Reproduce the records precisely. Omit every picture.
::::
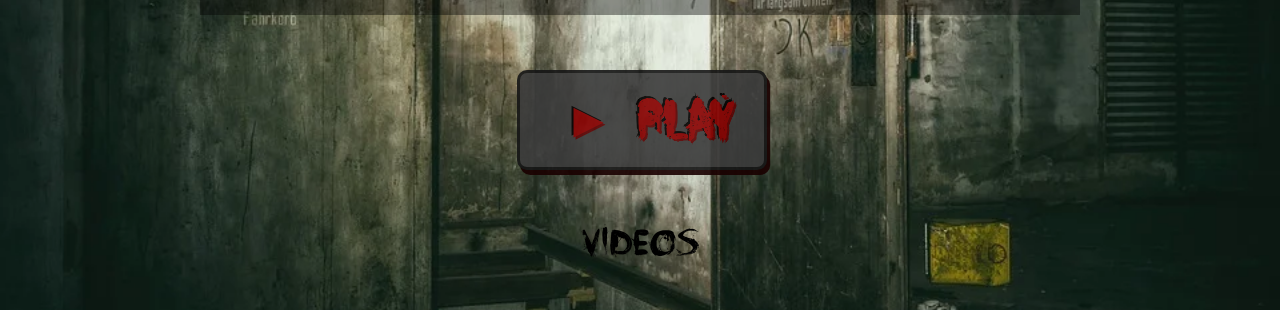
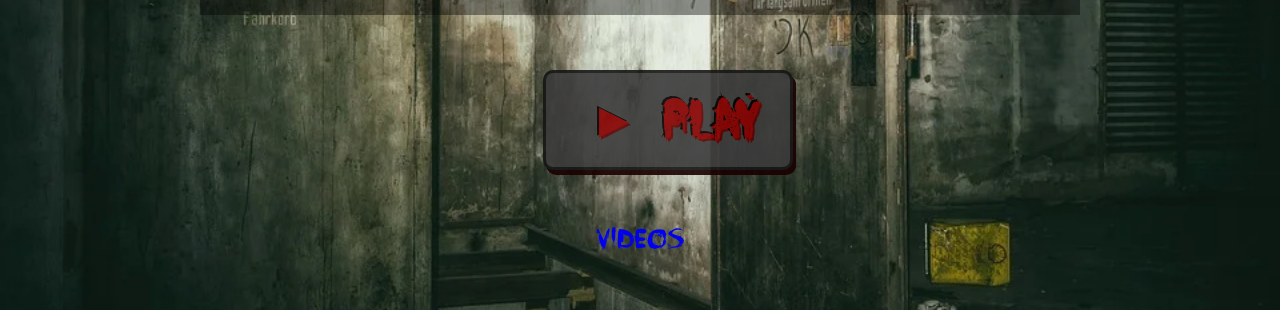
Before and after one commit to AnthoLbz/Memory-Horror-Game, a React (Create React App) app: page / in a window 1280 px wide. Shown: the part 406-716 px from the top of the page. Built offline with nearby package versions, Linux system fonts and the light colour scheme.

Commit message:
added a router, setting landing as root and title in App.js

```diff
--- a/package.json
+++ b/package.json
@@ -11,6 +11,7 @@
     "react": "^16.13.1",
     "react-dom": "^16.13.1",
     "react-player": "^1.15.3",
+    "react-router-dom": "^5.1.2",
     "react-scripts": "3.4.1",
     "semantic-ui": "^2.4.2",
     "semantic-ui-css": "^2.4.1",
--- a/src/App.js
+++ b/src/App.js
@@ -1,12 +1,13 @@
 import React from "react";
 import "./App.css";
-import Landing from "./components/Landing";
 import "./components/landing.css";
+import Router from "./Router";
 
 function App() {
   return (
     <>
-      <Landing/>
+      <h1 className="title">Memory Horror Game</h1>
+      <Router />
     </>
   );
 }
--- /dev/null
+++ b/src/Router.jsx
@@ -0,0 +1,15 @@
+import React from "react";
+import { Switch, Route } from "react-router-dom";
+import Landing from "./components/Landing";
+
+const Router = () => {
+  return (
+    <>
+      <Switch>
+        <Route exact path="/" component={Landing} />
+      </Switch>
+    </>
+  );
+};
+
+export default Router;
--- a/src/components/Landing.jsx
+++ b/src/components/Landing.jsx
@@ -2,19 +2,22 @@ import React from "react";
 import "./landing.css";
 import Button from "./Buttons";
 import "./button.css";
+import { Link } from "react-router-dom";
 
 const Landing = () => {
   return (
     <>
-      <h1 className="title">Memory Horror Game</h1>
       <h2 class="container">
-        <p>Welcome to a new kind of game, from which you won't escape unscathed... </p>
+        <p>
+          Welcome to a new kind of game, from which you won't escape
+          unscathed...{" "}
+        </p>
         <p>blabla</p>
         <p>blabla</p>
         <p></p>
         <p></p>
       </h2>
-        <Button
+      <Button class= "play"
         onClick={() => {
           console.log("You clicked!");
         }}
@@ -24,8 +27,8 @@ const Landing = () => {
       >
         ► Play
       </Button>
-        <div className="videos" onClick>
-        Videos
+      <div className="videos">
+        <Link to="/videos"> Videos</Link>
       </div>
     </>
   );
--- a/src/components/button.css
+++ b/src/components/button.css
@@ -89,7 +89,7 @@ a {
   margin-right: auto;
   margin-left: auto;
   position: relative;
-  left: 40%;
+  left: 42%;
 }
 
 .btn--play--solid:active{
--- a/src/components/landing.css
+++ b/src/components/landing.css
@@ -37,6 +37,11 @@ body {
   display: flex;
   flex-wrap: wrap;
 }
+.play{
+  display: flex;
+  align-items: center;
+  justify-content: flex-start;
+}
 .videos{
   color: black;
   font-family: "Faceyourfears";
```
Also changed, not shown: src/index.js (+4 -4 lines), src/logo.svg (deleted), 1 other file (tests, documents, lock files or other folders). Lines whose indentation alone changed are shown as unchanged.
::::
_Your solution_:
Before and after one commit to AnthoLbz/Memory-Horror-Game, a React (Create React App) app: page / in a window 1280 px wide. Shown: the part 406-716 px from the top of the page. Built offline with nearby package versions, Linux system fonts and the light colour scheme.

Commit message:
added a router, setting landing as root and title in App.js

```diff
--- a/package.json
+++ b/package.json
@@ -11,6 +11,7 @@
     "react": "^16.13.1",
     "react-dom": "^16.13.1",
     "react-player": "^1.15.3",
+    "react-router-dom": "^5.1.2",
     "react-scripts": "3.4.1",
     "semantic-ui": "^2.4.2",
     "semantic-ui-css": "^2.4.1",
--- a/src/App.js
+++ b/src/App.js
@@ -1,12 +1,13 @@
 import React from "react";
 import "./App.css";
-import Landing from "./components/Landing";
 import "./components/landing.css";
+import Router from "./Router";
 
 function App() {
   return (
     <>
-      <Landing/>
+      <h1 className="title">Memory Horror Game</h1>
+      <Router />
     </>
   );
 }
--- /dev/null
+++ b/src/Router.jsx
@@ -0,0 +1,15 @@
+import React from "react";
+import { Switch, Route } from "react-router-dom";
+import Landing from "./components/Landing";
+
+const Router = () => {
+  return (
+    <>
+      <Switch>
+        <Route exact path="/" component={Landing} />
+      </Switch>
+    </>
+  );
+};
+
+export default Router;
--- a/src/components/Landing.jsx
+++ b/src/components/Landing.jsx
@@ -2,19 +2,22 @@ import React from "react";
 import "./landing.css";
 import Button from "./Buttons";
 import "./button.css";
+import { Link } from "react-router-dom";
 
 const Landing = () => {
   return (
     <>
-      <h1 className="title">Memory Horror Game</h1>
       <h2 class="container">
-        <p>Welcome to a new kind of game, from which you won't escape unscathed... </p>
+        <p>
+          Welcome to a new kind of game, from which you won't escape
+          unscathed...{" "}
+        </p>
         <p>blabla</p>
         <p>blabla</p>
         <p></p>
         <p></p>
       </h2>
-        <Button
+      <Button class= "play"
         onClick={() => {
           console.log("You clicked!");
         }}
@@ -24,8 +27,8 @@ const Landing = () => {
       >
         ► Play
       </Button>
-        <div className="videos" onClick>
-        Videos
+      <div className="videos">
+        <Link to="/videos"> Videos</Link>
       </div>
     </>
   );
--- a/src/components/button.css
+++ b/src/components/button.css
@@ -89,7 +89,7 @@ a {
   margin-right: auto;
   margin-left: auto;
   position: relative;
-  left: 40%;
+  left: 42%;
 }
 
 .btn--play--solid:active{
--- a/src/components/landing.css
+++ b/src/components/landing.css
@@ -37,6 +37,11 @@ body {
   display: flex;
   flex-wrap: wrap;
 }
+.play{
+  display: flex;
+  align-items: center;
+  justify-content: flex-start;
+}
 .videos{
   color: black;
   font-family: "Faceyourfears";
```
Also changed, not shown: src/index.js (+4 -4 lines), src/logo.svg (deleted), 1 other file (tests, documents, lock files or other folders). Lines whose indentation alone changed are shown as unchanged.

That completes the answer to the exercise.